Your simplest one might be a microswitch which gets tapped every revolution of the wheel... Look out for and be aware of the difference between "absolute" and "incremental" (as hinted at by maneuver). All the above are incremental (even the microswitch). (Don't argue, jip. I know it's absolute at the instant the cam operates the switch and the point it gets released.)

All the info you could ever want on rotary encoders.

maneuver's picture

 The encoder can for instance tell you when the motor has rotated excactly 180 degrees. this cannot be achieved by meassuring the current flow. If the motor is stalled by some sort of physical obstacle, it will drain a lot of amps without rotating at all. So your current measurring logic will tell you that the motor has spunn 6000 rotations in the last second while the encoder will correctly tell you that the wheel is stuck..

 

/ vzz-clck-"Maneuver"

jip's picture

Hi maneuver,

You can indeed get information from the motor that tells how fast it's turning, but you should not measure current.
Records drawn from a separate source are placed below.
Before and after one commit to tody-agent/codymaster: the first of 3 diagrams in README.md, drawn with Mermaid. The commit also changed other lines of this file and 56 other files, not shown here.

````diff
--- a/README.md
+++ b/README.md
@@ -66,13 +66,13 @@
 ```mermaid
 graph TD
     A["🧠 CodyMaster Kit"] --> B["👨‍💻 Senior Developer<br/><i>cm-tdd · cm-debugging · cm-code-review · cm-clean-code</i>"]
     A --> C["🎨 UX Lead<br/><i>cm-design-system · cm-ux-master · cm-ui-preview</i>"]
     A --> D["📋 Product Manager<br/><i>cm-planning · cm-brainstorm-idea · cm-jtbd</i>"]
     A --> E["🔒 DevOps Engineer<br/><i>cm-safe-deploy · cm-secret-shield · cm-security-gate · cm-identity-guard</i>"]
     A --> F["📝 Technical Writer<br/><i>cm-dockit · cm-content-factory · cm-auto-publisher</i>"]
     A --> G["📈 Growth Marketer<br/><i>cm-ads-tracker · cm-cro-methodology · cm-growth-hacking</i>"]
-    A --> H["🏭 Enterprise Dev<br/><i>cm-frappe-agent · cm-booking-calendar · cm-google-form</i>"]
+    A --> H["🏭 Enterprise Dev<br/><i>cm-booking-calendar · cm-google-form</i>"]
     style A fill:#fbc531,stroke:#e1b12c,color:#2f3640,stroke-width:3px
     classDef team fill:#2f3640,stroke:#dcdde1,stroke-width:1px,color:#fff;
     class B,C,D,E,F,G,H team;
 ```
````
Instead you should switch the motor off periodically and measure the voltage it generates (known as back-EMF or counter-EMF - EMF being electromotive force). This gives you an idea of how fast it is spinning.

CaptainTuna's picture
i can only tell you that even if you give two motors the exact same current, they can still have different RPMs. That's because even a slight change in how they're built (one has a different number of coil loops for example) can affect they RPMs. So you can't determine precisely their RPM knowing the current you're giving them.
BaseOverApex's picture
YES! EXACTLY! Now, we need to convince Frits!